“Sorry to be a pain, but is there any way we could take me off the schedule for Tuesday? I have a dental appointment, and I don’t want to ask them to change it because it’s already been rescheduled twice, and I am six months overdue for my annual cleaning!”
Don’t make unnecessary apologies and justifications for communicating perfectly normal boundaries. You don’t need to give reasons or cite sources for everything you do. That’s giving your employer way too much implied power over you. Just say the unqualified truth, which is:
“I’m not free on Tuesday.”
Remember: “No” is a complete sentence.
Recallibrate your definition of harm
I talked earlier about how women don’t necessarily apologize more often—they just imagine they’ve done harm more often. So if you’re someone (of any gender) who can’t stop over-apologizing, consider examining what you consider to be harmful behavior.
Let’s say you get a text from a friend, and for whatever reason, you forgot to respond to it for a day. If you have anxiety or a poor self-image, you may jump to the conclusion that your friend was harmed by this. You envision them tapping their toes, sighing in exasperation, awaiting your response. Maybe they’re wondering why they’re even friends with you.
Before you apologize, dare to imagine the opposite. What if they think a day is a perfectly normal length of time? Or even, what if they’ve got twelve different text threads going in a day, and aren’t hanging breathlessly on each and every one? What if, by apologizing, you make them feel bad for every time they’ve been slow to respond?

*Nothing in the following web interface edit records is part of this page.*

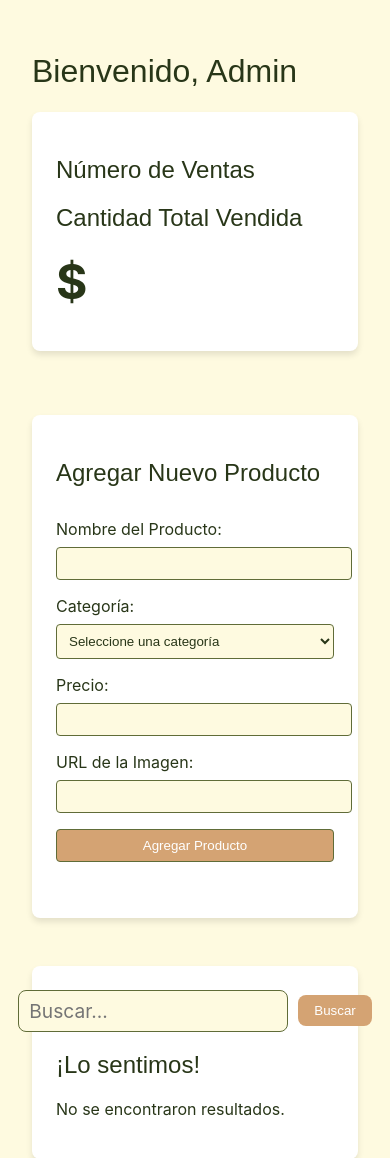
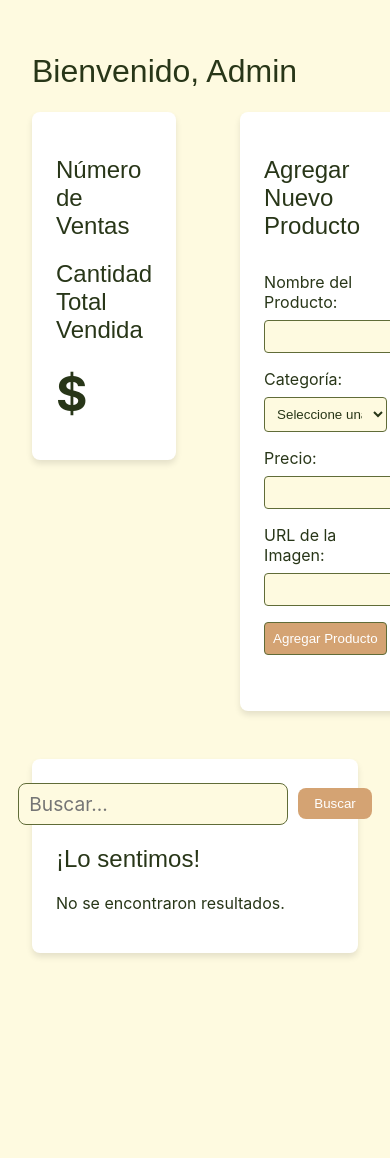
Before and after one commit to Justina-R/Mateando-TUP, a Python web app: template app/blueprints/admin_bp/templates/dashboard.html in a window 390 px wide; the page is wider, and only the part inside the window is pictured. Shown: the part 108-1266 px from the top of that part. After the commit the page ends 1065 px from the top of that part, so only its background shows below. Run offline with Jinja, Linux system fonts and the light colour scheme; the template is opened without the code that fills it, so the values that code supplies are empty; some libraries are stand-ins or nearby versions.

Commit message:
mobile view fixed

```diff
--- a/app/blueprints/public_bp/templates/productos.html
+++ b/app/blueprints/public_bp/templates/productos.html
@@ -59,9 +59,9 @@
           <h2>¡Lo sentimos!</h2>
           <p>No se encontraron resultados.</p>
         </div>
-        <div class="mate">
+        <!-- <div class="mate">
           <img src="{{ url_for('static', filename='img/error/404.png') }}" alt="Foto Sin Resultados">
-        </div>
+        </div> -->
       </div>
     {% endif %}
 </div>
--- a/app/static/css/dashboard.css
+++ b/app/static/css/dashboard.css
@@ -341,6 +341,6 @@ input[type="submit"]:hover {
   }
 
   .dashboard-grid {
-    grid-template-columns: 1fr;
+    grid-template-columns: repeat(2, 1fr);
   }
 }
--- a/app/static/css/style.css
+++ b/app/static/css/style.css
@@ -1033,7 +1033,7 @@ footer .contacto img {
 
   #productos, .producto-categoria {
     display: grid;
-    grid-template-columns: repeat(1, 1fr);
+    grid-template-columns: repeat(2, 1fr);
     justify-items: center;
   }
 
```
Also changed, not shown: README.md.
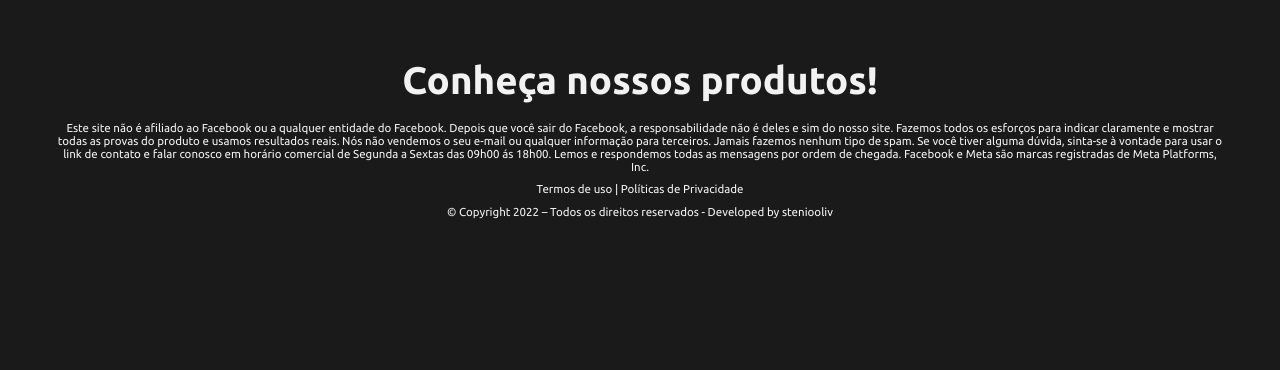
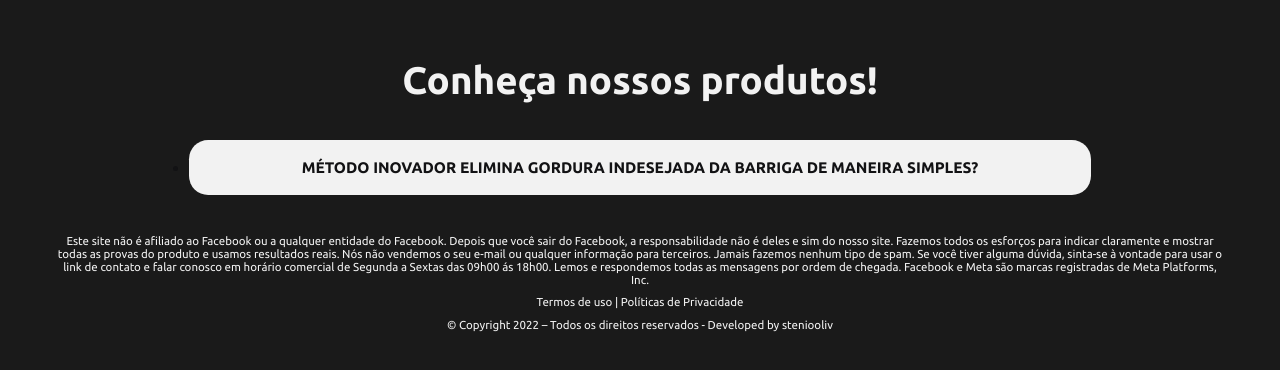
Before and after one commit to steniooliv/landind-page-quiz, a Next.js app: page / in a window 1280 px wide. Shown: the top 370 px of the page. Built offline with nearby package versions, Linux system fonts and the light colour scheme.

Commit message:
update product list

```diff
--- a/src/components/ProductList/index.tsx
+++ b/src/components/ProductList/index.tsx
@@ -1,15 +1,18 @@
 import styles from "./styles.module.scss";
 
 import data from "../../../data.json";
+import Link from "next/link";
 
 export function ProductList() {
   return (
-    <ul>
-      {data.products.map(e => {
-        <li>
-          {e}
+    <ul className={styles.list}>
+      {data.products.map(product => (
+        <li key={product.id}>
+          <Link key={product.id} href={`/product/${product.id}`}>
+          {product.name}
+          </Link>
         </li>
-      })}
+      ))}
     </ul>
   );
 }
--- a/src/components/ProductList/styles.module.scss
+++ b/src/components/ProductList/styles.module.scss
@@ -0,0 +1,17 @@
+.list {
+  max-width: 940px;
+  margin: 0 auto;
+  padding: 1rem;
+
+  li {
+    font-size: 0.8rem;
+    font-weight: 700;
+    text-align: center;
+    color: var(--black);
+    background-color: var(--white);
+    border-radius: 1rem;
+    padding: 1rem;
+    margin-bottom: 1rem;
+
+  }
+}
```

It’s good to have the impulse to correct harm. But thinking your every action is capable of seriously derailing others is a kind of Main Character Syndrome. It’s a viciously self-critical perfectionism to which you can’t live up. Don’t hold yourself to standards you’d never expect from others.
Have you struggled to stop over-apologizing?
Have you managed to change for the better? Or are you super sorry, but you still totally do it?
Don’t beat yourself up. Life trains a lot of people to feel they need to apologize for such grievous crimes as…
- Expressing yourself.
- Asking for what you need.
- Doing what’s best for yourself.
- Being different.
- Having a life.
- Wanting to not be working literally all of the time.
Tell us about what strategies have worked for you! What was your wake-up moment? How do you handle bosses who act like they’re a benevolent deity when they respect a normal boundary? Do you cringe when you have to deal with over-apologizers?
We want your war stories. Tell us about them in the comments below!
More of our dark magic for navigating the workplace:
- Should You Trust Your Human Resources Department?
- Season 2, Episode 7: “How Do I Throw My Incompetent Coworkers under the Bus?”
- Season 2, Episode 6: “Someone Offered to Mentor Me! How Do I Be a Non-Sucky Mentee?”
- Accepted a Coworker’s Social Media Friend Request? Yeah, You’re Gonna Regret That.
- Are You Working on the Next Fyre Festival?: Identifying a Toxic Workplace